As a Christian nation, our abiding faith in God has always guided our dealings with our friends and neighbors. We believe in hard work and in fair play to achieve our dreams. For this reason we shun cheaters, liars, and thieves who reach easy street by stepping on the toes of others.
All our lives, our parents at home and our teachers at school and our parish priests and nuns at church have endeavored to weave morality - the sense of what is right and what is wrong - into the fabric of both our family and community life. Their hope is to build a society that measures up to the moral uprightness of its leaders and its citizens.
Our full reward, our faith teaches us, is not in this world but in the afterlife. We believe in justice: that good will be rewarded and evil will be punished. For what does it profit a man or a woman if he or she gains the whole world but loses his or her soul?
To ease the anger of the people over her inimical assaults on their welfare and on their democratic institutions, Gloria Macapagal Arroyo has offered a half-hearted apology, if not an insincere one. For what followed her "I'm sorry" speech was a blizzard of obfuscations, not real contrition as demanded of her by a good conscience to set aright the wrong that she has done.
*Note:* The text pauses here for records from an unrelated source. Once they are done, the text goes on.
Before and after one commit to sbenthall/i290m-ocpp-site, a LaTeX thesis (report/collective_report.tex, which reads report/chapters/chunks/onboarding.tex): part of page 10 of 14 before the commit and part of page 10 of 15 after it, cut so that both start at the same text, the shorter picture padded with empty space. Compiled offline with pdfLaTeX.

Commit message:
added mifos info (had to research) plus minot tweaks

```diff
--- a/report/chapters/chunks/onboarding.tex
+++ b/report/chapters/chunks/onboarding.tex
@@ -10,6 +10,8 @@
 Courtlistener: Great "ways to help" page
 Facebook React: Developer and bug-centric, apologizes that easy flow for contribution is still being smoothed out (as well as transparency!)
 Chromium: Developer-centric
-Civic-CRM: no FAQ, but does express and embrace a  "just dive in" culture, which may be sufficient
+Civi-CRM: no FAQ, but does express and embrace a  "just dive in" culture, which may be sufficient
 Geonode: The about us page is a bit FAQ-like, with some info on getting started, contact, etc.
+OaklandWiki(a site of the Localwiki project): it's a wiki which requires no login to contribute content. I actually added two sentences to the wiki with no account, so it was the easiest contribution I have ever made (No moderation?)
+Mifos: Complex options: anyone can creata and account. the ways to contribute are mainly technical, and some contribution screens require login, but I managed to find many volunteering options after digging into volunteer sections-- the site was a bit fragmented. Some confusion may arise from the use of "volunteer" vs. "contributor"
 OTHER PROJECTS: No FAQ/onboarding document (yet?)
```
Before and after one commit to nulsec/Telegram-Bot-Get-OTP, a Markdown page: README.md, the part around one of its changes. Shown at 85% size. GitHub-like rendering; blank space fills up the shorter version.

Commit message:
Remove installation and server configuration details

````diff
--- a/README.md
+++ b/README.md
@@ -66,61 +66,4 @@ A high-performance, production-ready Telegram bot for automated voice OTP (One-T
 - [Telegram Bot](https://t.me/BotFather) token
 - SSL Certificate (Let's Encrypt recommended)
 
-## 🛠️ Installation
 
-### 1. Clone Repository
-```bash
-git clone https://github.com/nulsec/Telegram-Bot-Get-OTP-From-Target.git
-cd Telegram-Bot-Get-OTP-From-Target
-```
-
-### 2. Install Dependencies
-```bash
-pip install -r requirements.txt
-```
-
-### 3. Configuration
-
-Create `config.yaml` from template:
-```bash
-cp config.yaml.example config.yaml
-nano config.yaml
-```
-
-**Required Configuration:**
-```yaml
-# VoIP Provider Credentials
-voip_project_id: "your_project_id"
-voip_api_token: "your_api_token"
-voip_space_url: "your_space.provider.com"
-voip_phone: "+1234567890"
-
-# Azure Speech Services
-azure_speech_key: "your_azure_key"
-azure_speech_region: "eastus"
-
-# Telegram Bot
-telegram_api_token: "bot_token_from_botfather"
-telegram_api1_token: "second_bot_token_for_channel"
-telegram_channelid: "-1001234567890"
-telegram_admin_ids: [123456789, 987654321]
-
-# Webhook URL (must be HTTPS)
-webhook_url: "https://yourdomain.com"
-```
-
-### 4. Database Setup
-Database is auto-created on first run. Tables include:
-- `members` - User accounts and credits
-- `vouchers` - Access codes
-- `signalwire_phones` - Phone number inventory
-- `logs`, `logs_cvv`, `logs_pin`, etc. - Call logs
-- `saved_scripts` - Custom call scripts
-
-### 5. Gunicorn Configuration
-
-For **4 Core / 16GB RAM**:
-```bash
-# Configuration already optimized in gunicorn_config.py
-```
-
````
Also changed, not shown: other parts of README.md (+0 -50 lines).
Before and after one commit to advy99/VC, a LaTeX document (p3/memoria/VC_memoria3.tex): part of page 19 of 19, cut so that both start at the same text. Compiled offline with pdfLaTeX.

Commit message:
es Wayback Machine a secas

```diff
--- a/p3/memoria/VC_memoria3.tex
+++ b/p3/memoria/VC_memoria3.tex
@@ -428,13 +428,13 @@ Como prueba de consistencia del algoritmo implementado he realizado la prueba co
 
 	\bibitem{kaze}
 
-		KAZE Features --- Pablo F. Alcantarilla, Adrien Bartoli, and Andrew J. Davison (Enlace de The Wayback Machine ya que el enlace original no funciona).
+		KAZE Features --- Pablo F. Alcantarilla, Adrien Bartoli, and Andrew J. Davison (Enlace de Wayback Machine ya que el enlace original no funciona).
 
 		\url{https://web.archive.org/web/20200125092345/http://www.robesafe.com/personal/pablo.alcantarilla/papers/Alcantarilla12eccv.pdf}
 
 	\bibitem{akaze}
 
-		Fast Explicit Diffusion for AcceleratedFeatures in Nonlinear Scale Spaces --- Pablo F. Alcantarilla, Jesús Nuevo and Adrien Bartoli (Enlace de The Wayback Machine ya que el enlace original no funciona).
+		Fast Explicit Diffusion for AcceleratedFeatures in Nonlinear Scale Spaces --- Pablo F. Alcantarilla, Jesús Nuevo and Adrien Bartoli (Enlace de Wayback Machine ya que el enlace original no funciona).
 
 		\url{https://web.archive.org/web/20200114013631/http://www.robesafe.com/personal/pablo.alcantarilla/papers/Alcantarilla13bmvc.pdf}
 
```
The people expected atonement but are being fed daily with a dose of presidential arrogance. She has excoriated her critics for taking her to task, embarked upon a crusade to cover up her bad behavior, and is defending herself with the logic of a moral relativist. "Yes," she seems to tell us, "I rigged the elections but what's the big deal? You all move on with your life."
Moral relativism is a pseudo philosophy that recognizes no absolute truth other than the subjective interpretation of what is right by individuals to suit their selfish purposes. By this definition, it removes the stigma associated with lying, cheating, and stealing. Or with kidnapping, graft and corruption, and accepting jueteng payoffs. All that matters to those who deny moral excellence is the happiness of evildoers, and they couldn't care less what great harm their self-centeredness has inflicted on others.
In his pre-conclave homily before the College of Cardinals shortly after the death of John Paul II, Cardinal Joseph Ratzinger, now Pope Benedict XVI, warned them that the Catholic Church must not become prey to modern moral relativism or ideological trends. He also pointed to the advance of anti-Catholic secularism both outside and within the Catholic Church.
"A dictatorship of relativism is being formed, one that recognizes nothing as definitive and that has as its measure only the self and its desires," he said.